Top of Supplied data
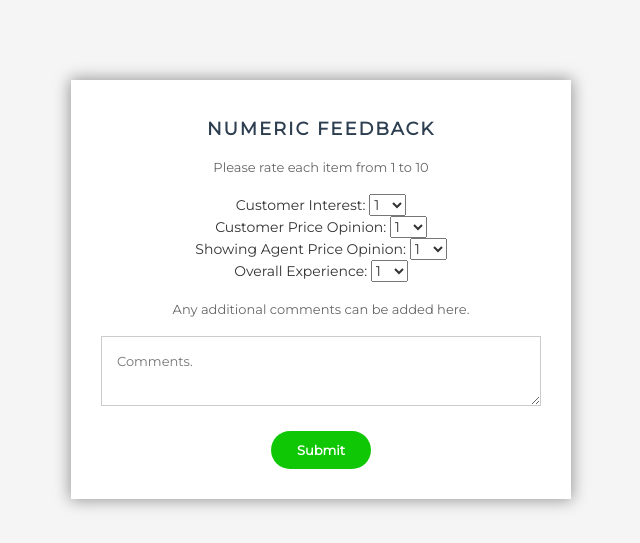
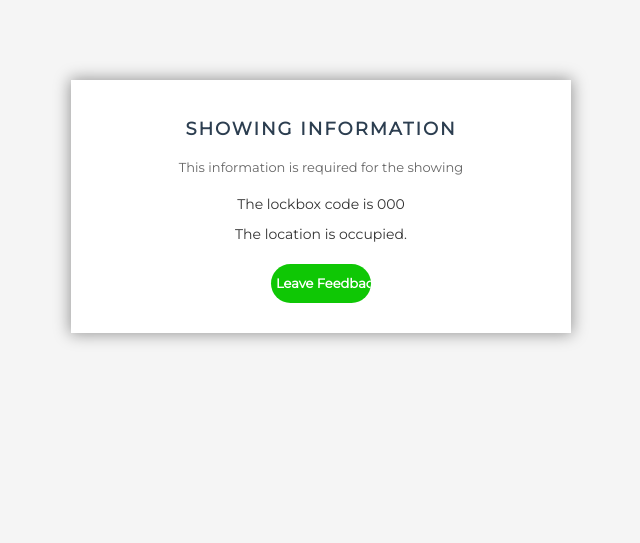
Before and after one commit to UAHCS499Spring2018Team4/T4RSU, a Django app: template T4RSU/realestate/templates/realestate/CreateFeedback.html in a window 1280 px wide. Shown: the part 67-610 px from the top of the page, without its empty margins (319-959 px from the left). Run offline with Django 3.2, Linux system fonts and the light colour scheme; the template is opened without the code that fills it: values that come from a table or form of the project are taken from there, others are empty; tables that the repository leaves empty hold one stand-in row (values such as "Sample post"); some libraries are stand-ins or nearby versions.

Commit message:
Added information detailed in email I sent

```diff
--- a/T4RSU/realestate/templates/realestate/AdvancedSearch.html
+++ b/T4RSU/realestate/templates/realestate/AdvancedSearch.html
@@ -1,6 +1,7 @@
 <!DOCTYPE html>
 <html lang="en">
 <head>
+    <title>Buy Your Home Today! -- Millenial Realty</title>
     <meta charset="utf-8">
     <meta http-equiv="X-UA-Compatible" content="IE=edge">
     <meta name="viewport" content="width=device-width, initial-scale=1">
--- a/T4RSU/realestate/templates/realestate/AllListings.html
+++ b/T4RSU/realestate/templates/realestate/AllListings.html
@@ -8,7 +8,7 @@
     <meta name="description" content="">
     <meta name="author" content="">
 
-    <title>3 Col Portfolio - Start Bootstrap Template</title>
+    <title>Buy Your Home Today! -- Millenial Realty</title>
 
       {% load static %}
     <!-- Bootstrap core CSS -->
@@ -222,6 +222,8 @@ body {
                 <a href="#" class="nav-link greentext">{{listing.address}}</a>
               </h4>
               <p class="card-text">{{listing.description}}</p>
+              <p class="card-text">{{listing.listing_agent.username}}</p>
+              <p class="card-text">{{listing.listing_agent.agency.agency_name}}</p>
             </div>
           </div>
 	  <!-- {% endfor %} -->
--- a/T4RSU/realestate/templates/realestate/CreateFeedback.html
+++ b/T4RSU/realestate/templates/realestate/CreateFeedback.html
@@ -1,6 +1,7 @@
 <!DOCTYPE html>
 <html lang="en">
 <head>
+    <title>Buy Your Home Today! -- Millenial Realty</title>
     <meta charset="utf-8">
     <meta http-equiv="X-UA-Compatible" content="IE=edge">
     <meta name="viewport" content="width=device-width, initial-scale=1">
@@ -66,6 +67,17 @@
     <div class="col-md-6 col-md-offset-3">
         <form method="POST" id="msform"> {% csrf_token %}
             <!-- fieldsets -->
+			<fieldset>
+                <h2 class="fs-title">Showing Information</h2>
+				<h3 class="fs-subtitle">This information is required for the showing</h3>
+				<p>The lockbox code is {{listing.lockBoxCode}}</p>
+				{% if listing.isOccupied %}
+				<p>The location is occupied.</p>
+				{% else %}
+				<p>The location is not occupied.</p>
+				{% endif %}
+                <input type="button" name="next" class="next action-button" value="Leave Feedback"/>
+            </fieldset>
             <fieldset>
                 <h2 class="fs-title">Numeric Feedback</h2>
                 <h3 class="fs-subtitle">Please rate each item from 1 to 10</h3>
@@ -124,6 +136,8 @@
                 <h3 class="fs-subtitle">Any additional comments can be added here.</h3>
 				<textarea rows="2" cols="50" name="comments" placeholder="Comments."></textarea>
                 <input type="submit" name="submit" class="submit action-button" value="Submit"/>
+                <input type="text" name="buyerName" placeholder="Potential Buyer's name"/>
+
             </fieldset>
         </form>
         <!-- link to designify.me code snippets -->
--- a/T4RSU/realestate/templates/realestate/CreateListing.html
+++ b/T4RSU/realestate/templates/realestate/CreateListing.html
@@ -1,6 +1,7 @@
 <!DOCTYPE html>
 <html lang="en">
 <head>
+    <title>Buy Your Home Today! -- Millenial Realty</title>
     <meta charset="utf-8">
     <meta http-equiv="X-UA-Compatible" content="IE=edge">
     <meta name="viewport" content="width=device-width, initial-scale=1">
--- a/T4RSU/realestate/templates/realestate/CreateShowing.html
+++ b/T4RSU/realestate/templates/realestate/CreateShowing.html
@@ -1,6 +1,7 @@
 <!DOCTYPE html>
 <html lang="en">
 <head>
+    <title>Buy Your Home Today! -- Millenial Realty</title>
     <meta charset="utf-8">
     <meta http-equiv="X-UA-Compatible" content="IE=edge">
     <meta name="viewport" content="width=device-width, initial-scale=1">
--- a/T4RSU/realestate/templates/realestate/LogIn.html
+++ b/T4RSU/realestate/templates/realestate/LogIn.html
@@ -1,6 +1,7 @@
 <!DOCTYPE html>
 <html lang="en">
 <head>
+    <title>Buy Your Home Today! -- Millenial Realty</title>
     <meta charset="utf-8">
     <meta http-equiv="X-UA-Compatible" content="IE=edge">
     <meta name="viewport" content="width=device-width, initial-scale=1">
--- a/T4RSU/realestate/templates/realestate/ModifyListing.html
+++ b/T4RSU/realestate/templates/realestate/ModifyListing.html
@@ -1,6 +1,7 @@
 <!DOCTYPE html>
 <html lang="en">
 <head>
+    <title>Buy Your Home Today! -- Millenial Realty</title>
     <meta charset="utf-8">
     <meta http-equiv="X-UA-Compatible" content="IE=edge">
     <meta name="viewport" content="width=device-width, initial-scale=1">
```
Bottom of Supplied data
■ **Problem**
The records above are to be copied exactly, without their pictures.

■ **Finished exercise**
Before and after one commit to UAHCS499Spring2018Team4/T4RSU, a Django app: template T4RSU/realestate/templates/realestate/CreateFeedback.html in a window 1280 px wide. Shown: the part 67-610 px from the top of the page, without its empty margins (319-959 px from the left). Run offline with Django 3.2, Linux system fonts and the light colour scheme; the template is opened without the code that fills it: values that come from a table or form of the project are taken from there, others are empty; tables that the repository leaves empty hold one stand-in row (values such as "Sample post"); some libraries are stand-ins or nearby versions.

Commit message:
Added information detailed in email I sent

```diff
--- a/T4RSU/realestate/templates/realestate/AdvancedSearch.html
+++ b/T4RSU/realestate/templates/realestate/AdvancedSearch.html
@@ -1,6 +1,7 @@
 <!DOCTYPE html>
 <html lang="en">
 <head>
+    <title>Buy Your Home Today! -- Millenial Realty</title>
     <meta charset="utf-8">
     <meta http-equiv="X-UA-Compatible" content="IE=edge">
     <meta name="viewport" content="width=device-width, initial-scale=1">
--- a/T4RSU/realestate/templates/realestate/AllListings.html
+++ b/T4RSU/realestate/templates/realestate/AllListings.html
@@ -8,7 +8,7 @@
     <meta name="description" content="">
     <meta name="author" content="">
 
-    <title>3 Col Portfolio - Start Bootstrap Template</title>
+    <title>Buy Your Home Today! -- Millenial Realty</title>
 
       {% load static %}
     <!-- Bootstrap core CSS -->
@@ -222,6 +222,8 @@ body {
                 <a href="#" class="nav-link greentext">{{listing.address}}</a>
               </h4>
               <p class="card-text">{{listing.description}}</p>
+              <p class="card-text">{{listing.listing_agent.username}}</p>
+              <p class="card-text">{{listing.listing_agent.agency.agency_name}}</p>
             </div>
           </div>
 	  <!-- {% endfor %} -->
--- a/T4RSU/realestate/templates/realestate/CreateFeedback.html
+++ b/T4RSU/realestate/templates/realestate/CreateFeedback.html
@@ -1,6 +1,7 @@
 <!DOCTYPE html>
 <html lang="en">
 <head>
+    <title>Buy Your Home Today! -- Millenial Realty</title>
     <meta charset="utf-8">
     <meta http-equiv="X-UA-Compatible" content="IE=edge">
     <meta name="viewport" content="width=device-width, initial-scale=1">
@@ -66,6 +67,17 @@
     <div class="col-md-6 col-md-offset-3">
         <form method="POST" id="msform"> {% csrf_token %}
             <!-- fieldsets -->
+			<fieldset>
+                <h2 class="fs-title">Showing Information</h2>
+				<h3 class="fs-subtitle">This information is required for the showing</h3>
+				<p>The lockbox code is {{listing.lockBoxCode}}</p>
+				{% if listing.isOccupied %}
+				<p>The location is occupied.</p>
+				{% else %}
+				<p>The location is not occupied.</p>
+				{% endif %}
+                <input type="button" name="next" class="next action-button" value="Leave Feedback"/>
+            </fieldset>
             <fieldset>
                 <h2 class="fs-title">Numeric Feedback</h2>
                 <h3 class="fs-subtitle">Please rate each item from 1 to 10</h3>
@@ -124,6 +136,8 @@
                 <h3 class="fs-subtitle">Any additional comments can be added here.</h3>
 				<textarea rows="2" cols="50" name="comments" placeholder="Comments."></textarea>
                 <input type="submit" name="submit" class="submit action-button" value="Submit"/>
+                <input type="text" name="buyerName" placeholder="Potential Buyer's name"/>
+
             </fieldset>
         </form>
         <!-- link to designify.me code snippets -->
--- a/T4RSU/realestate/templates/realestate/CreateListing.html
+++ b/T4RSU/realestate/templates/realestate/CreateListing.html
@@ -1,6 +1,7 @@
 <!DOCTYPE html>
 <html lang="en">
 <head>
+    <title>Buy Your Home Today! -- Millenial Realty</title>
     <meta charset="utf-8">
     <meta http-equiv="X-UA-Compatible" content="IE=edge">
     <meta name="viewport" content="width=device-width, initial-scale=1">
--- a/T4RSU/realestate/templates/realestate/CreateShowing.html
+++ b/T4RSU/realestate/templates/realestate/CreateShowing.html
@@ -1,6 +1,7 @@
 <!DOCTYPE html>
 <html lang="en">
 <head>
+    <title>Buy Your Home Today! -- Millenial Realty</title>
     <meta charset="utf-8">
     <meta http-equiv="X-UA-Compatible" content="IE=edge">
     <meta name="viewport" content="width=device-width, initial-scale=1">
--- a/T4RSU/realestate/templates/realestate/LogIn.html
+++ b/T4RSU/realestate/templates/realestate/LogIn.html
@@ -1,6 +1,7 @@
 <!DOCTYPE html>
 <html lang="en">
 <head>
+    <title>Buy Your Home Today! -- Millenial Realty</title>
     <meta charset="utf-8">
     <meta http-equiv="X-UA-Compatible" content="IE=edge">
     <meta name="viewport" content="width=device-width, initial-scale=1">
--- a/T4RSU/realestate/templates/realestate/ModifyListing.html
+++ b/T4RSU/realestate/templates/realestate/ModifyListing.html
@@ -1,6 +1,7 @@
 <!DOCTYPE html>
 <html lang="en">
 <head>
+    <title>Buy Your Home Today! -- Millenial Realty</title>
     <meta charset="utf-8">
     <meta http-equiv="X-UA-Compatible" content="IE=edge">
     <meta name="viewport" content="width=device-width, initial-scale=1">
```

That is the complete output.